What to do = How many lines below hold "edited"? Answer with only the number.

Dataset content =
_ _ _ _ _ _ _

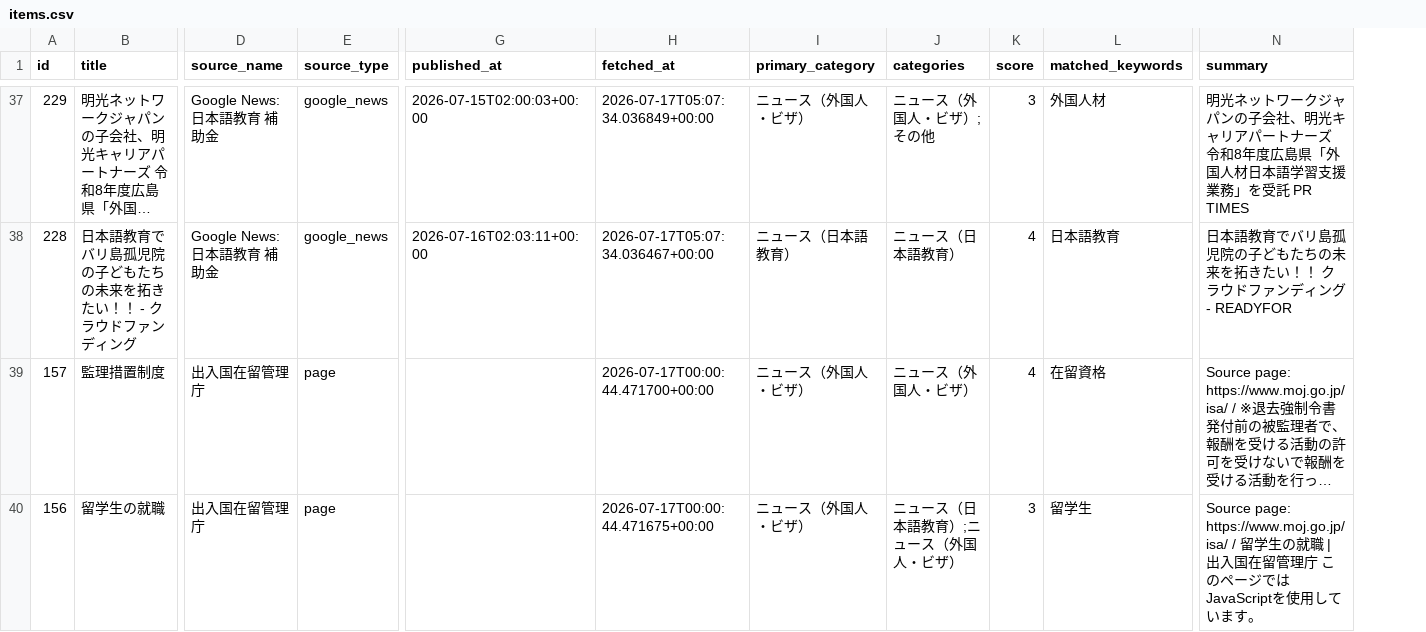
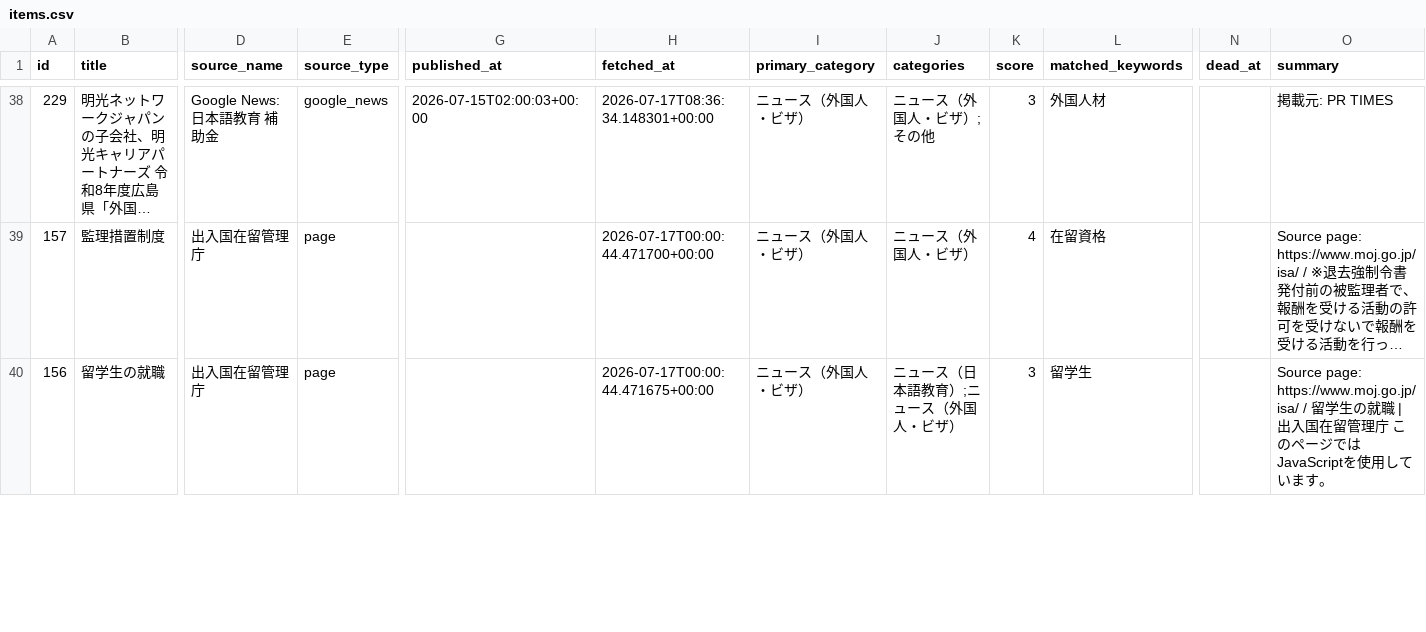
Before and after one commit to hitomiusausa/nihongogogo, a CSV file: docs/items.csv, drawn as a sheet; only a part is shown, gaps mark what is left out; long unchanged cells end in …; removed rows and columns are numbered as before the commit, all else as after; rows hold the shown columns only; the diff covers the shown part only; the diff names each change by its address in the sheet, - before the commit and + after, or states it on an @@ line.

```diff
--- a/docs/items.csv
+++ b/docs/items.csv
+column N (dead_at), empty
-H38 (fetched_at): 2026-07-17T05:07:34.036849+00:00
+H38 (fetched_at): 2026-07-17T08:36:34.148301+00:00
-O38 (summary): 明光ネットワークジャパンの子会社、明光キャリアパートナーズ 令和8年度広島県「外国人材日本語学習支援業務」を受託 PR TIMES
+O38 (summary): 掲載元: PR TIMES
-row 38: 228 | 日本語教育でバリ島孤児院の子どもたちの未来を拓きたい！！ - クラウドファンディング | Google News: 日本語教育 補助金 | google_news | 2026-07-16T02:03:11+00:00 | 2026-07-17T05:07:34.036467+00:00 | ニュース（日本語教育） | ニュース（日本語教育） | 4 | 日本語教育 | 日本語教育でバリ島孤児院の子どもたちの未来を拓きたい！！ クラウドファンディング - READYFOR
```
Also changed, not shown: 1 added row and 61 edited cells elsewhere in this file, 7 other files.
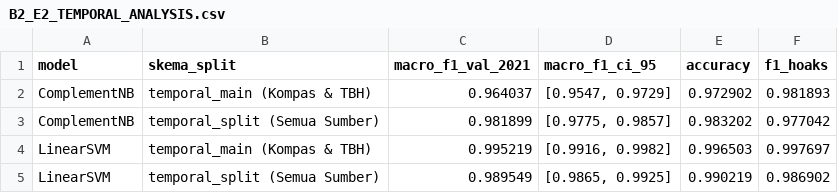
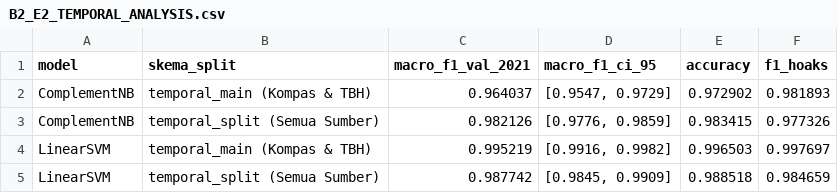
Before and after one commit to Kinkymaylana/Sistem-Deteksi-Berita-Hoaks-Berbahasa-Indonesia, a CSV file: results/anggota_b/B2_E2_TEMPORAL_ANALYSIS.csv, drawn as a sheet.

```diff
--- a/results/anggota_b/B2_E2_TEMPORAL_ANALYSIS.csv
+++ b/results/anggota_b/B2_E2_TEMPORAL_ANALYSIS.csv
@@ -2,4 +2,4 @@ model,skema_split,macro_f1_val_2021,macro_f1_ci_95,accuracy,f1_hoaks
 ComplementNB,temporal_main (Kompas & TBH),0.964037,"[0.9547, 0.9729]",0.972902,0.981893
-ComplementNB,temporal_split (Semua Sumber),0.981899,"[0.9775, 0.9857]",0.983202,0.977042
+ComplementNB,temporal_split (Semua Sumber),0.982126,"[0.9776, 0.9859]",0.983415,0.977326
 LinearSVM,temporal_main (Kompas & TBH),0.995219,"[0.9916, 0.9982]",0.996503,0.997697
-LinearSVM,temporal_split (Semua Sumber),0.989549,"[0.9865, 0.9925]",0.990219,0.986902
+LinearSVM,temporal_split (Semua Sumber),0.987742,"[0.9845, 0.9909]",0.988518,0.984659
```
Also changed, not shown: results/anggota_b/B2_E1_SHORTCUT_ANALYSIS.csv, results/anggota_b/B2_EXPERIMENTS_BASELINE.csv, 13 other files.
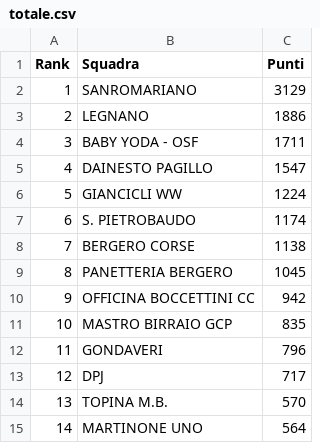
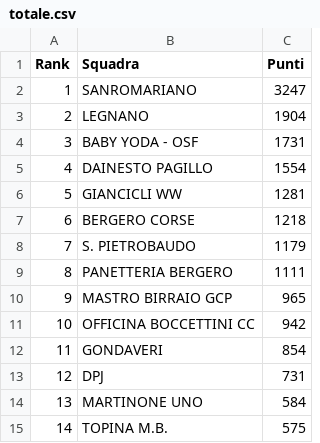
Before and after one commit to ciclismoreale/ciclismoreale.github.io, a CSV file: data/totale.csv, drawn as a sheet.

```diff
--- a/data/totale.csv
+++ b/data/totale.csv
@@ -1,15 +1,15 @@
 Rank,Squadra,Punti
-1,SANROMARIANO,3129
-2,LEGNANO,1886
-3,BABY YODA - OSF,1711
-4,DAINESTO PAGILLO,1547
-5,GIANCICLI WW,1224
-6,S. PIETROBAUDO,1174
-7,BERGERO CORSE,1138
-8,PANETTERIA BERGERO,1045
-9,OFFICINA BOCCETTINI CC,942
-10,MASTRO BIRRAIO GCP,835
-11,GONDAVERI,796
-12,DPJ,717
-13,TOPINA M.B.,570
-14,MARTINONE UNO,564
+1,SANROMARIANO,3247
+2,LEGNANO,1904
+3,BABY YODA - OSF,1731
+4,DAINESTO PAGILLO,1554
+5,GIANCICLI WW,1281
+6,BERGERO CORSE,1218
+7,S. PIETROBAUDO,1179
+8,PANETTERIA BERGERO,1111
+9,MASTRO BIRRAIO GCP,965
+10,OFFICINA BOCCETTINI CC,942
+11,GONDAVERI,854
+12,DPJ,731
+13,MARTINONE UNO,584
+14,TOPINA M.B.,575
```
Also changed, not shown: data/cqranking_riders.csv, data/mensile.csv, 10 other files.
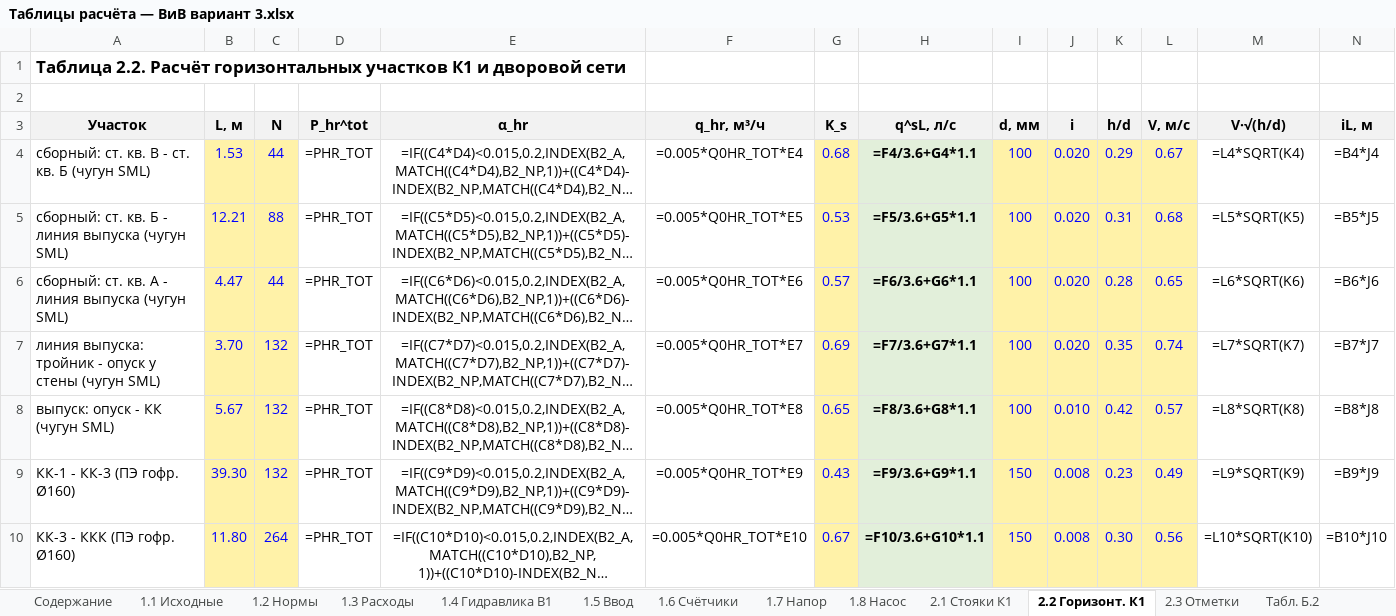
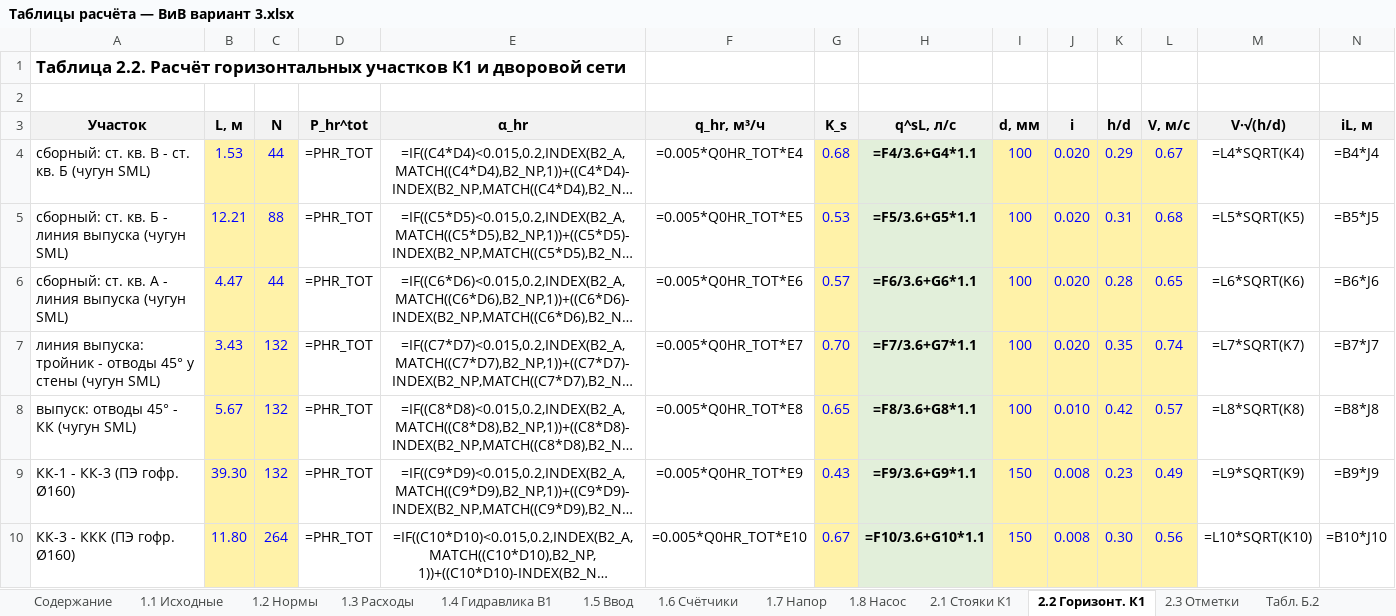
Before and after one commit to danok12/danok12, an Excel workbook: kursovoy-viv/excel/Таблицы расчёта — ВиВ вариант 3.xlsx, sheet 2.2 Горизонт. К1, drawn as a sheet; only a part is shown; long unchanged cells end in …; values as stored, in another font and other column widths than the file's, no borders; formulas without a stored value are shown as written; the diff names each change by its address in the sheet, - before the commit and + after, or states it on an @@ line.

```diff
--- a/kursovoy-viv/excel/Таблицы расчёта — ВиВ вариант 3.xlsx (sheet 2.2 Горизонт. К1)
+++ b/kursovoy-viv/excel/Таблицы расчёта — ВиВ вариант 3.xlsx (sheet 2.2 Горизонт. К1)
-A7 (Участок): …тройник - опуск у стены…
+A7 (Участок): …тройник - отводы 45° у стены…
-B7 (L, м): 3.70
+B7 (L, м): 3.43
-G7 (K_s): 0.69
+G7 (K_s): 0.70
-A8 (Участок): выпуск: опуск - КК (чугун SML)
+A8 (Участок): выпуск: отводы 45° - КК (чугун SML)
```
Also changed, not shown: sheet 1.4 Гидравлика В1, sheet 1.7 Напор, 16 other files.
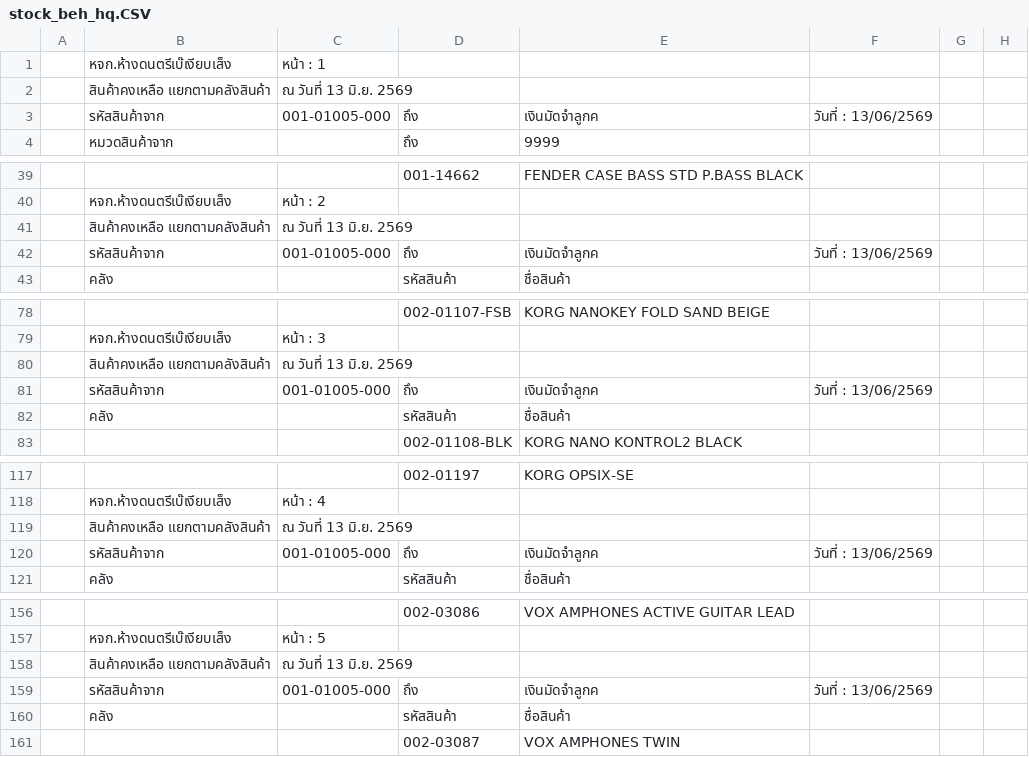
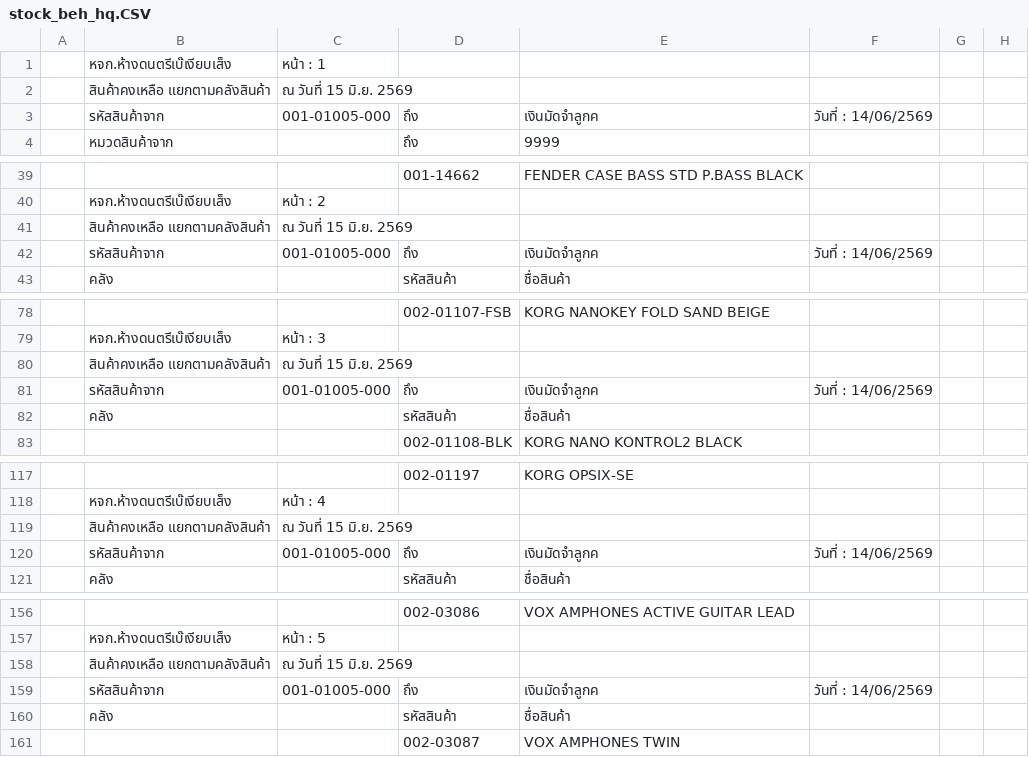
Before and after one commit to paphavinmusicconcept-prog/mscc-stock-data, a CSV file: data/stock_beh_hq.CSV, drawn as a sheet; only a part is shown, gaps mark what is left out; the diff covers the shown part only; the diff names each change by its address in the sheet, - before the commit and + after, or states it on an @@ line.

```diff
--- a/data/stock_beh_hq.CSV
+++ b/data/stock_beh_hq.CSV
-C2: ณ วันที่ 13 มิ.ย. 2569
+C2: ณ วันที่ 15 มิ.ย. 2569
-F3: วันที่ : 13/06/2569
+F3: วันที่ : 14/06/2569
-C41: ณ วันที่ 13 มิ.ย. 2569
+C41: ณ วันที่ 15 มิ.ย. 2569
-F42: วันที่ : 13/06/2569
+F42: วันที่ : 14/06/2569
-C80: ณ วันที่ 13 มิ.ย. 2569
+C80: ณ วันที่ 15 มิ.ย. 2569
-F81: วันที่ : 13/06/2569
+F81: วันที่ : 14/06/2569
-C119: ณ วันที่ 13 มิ.ย. 2569
+C119: ณ วันที่ 15 มิ.ย. 2569
-F120: วันที่ : 13/06/2569
+F120: วันที่ : 14/06/2569
-C158: ณ วันที่ 13 มิ.ย. 2569
+C158: ณ วันที่ 15 มิ.ย. 2569
-F159: วันที่ : 13/06/2569
+F159: วันที่ : 14/06/2569
```
Also changed, not shown: 176 edited cells elsewhere in this file, data/stock_beh_warehouse.CSV, data/stock_mscc.CSV, 2 other files.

_ _ _ _ _ _ _

Answer to this problem = 2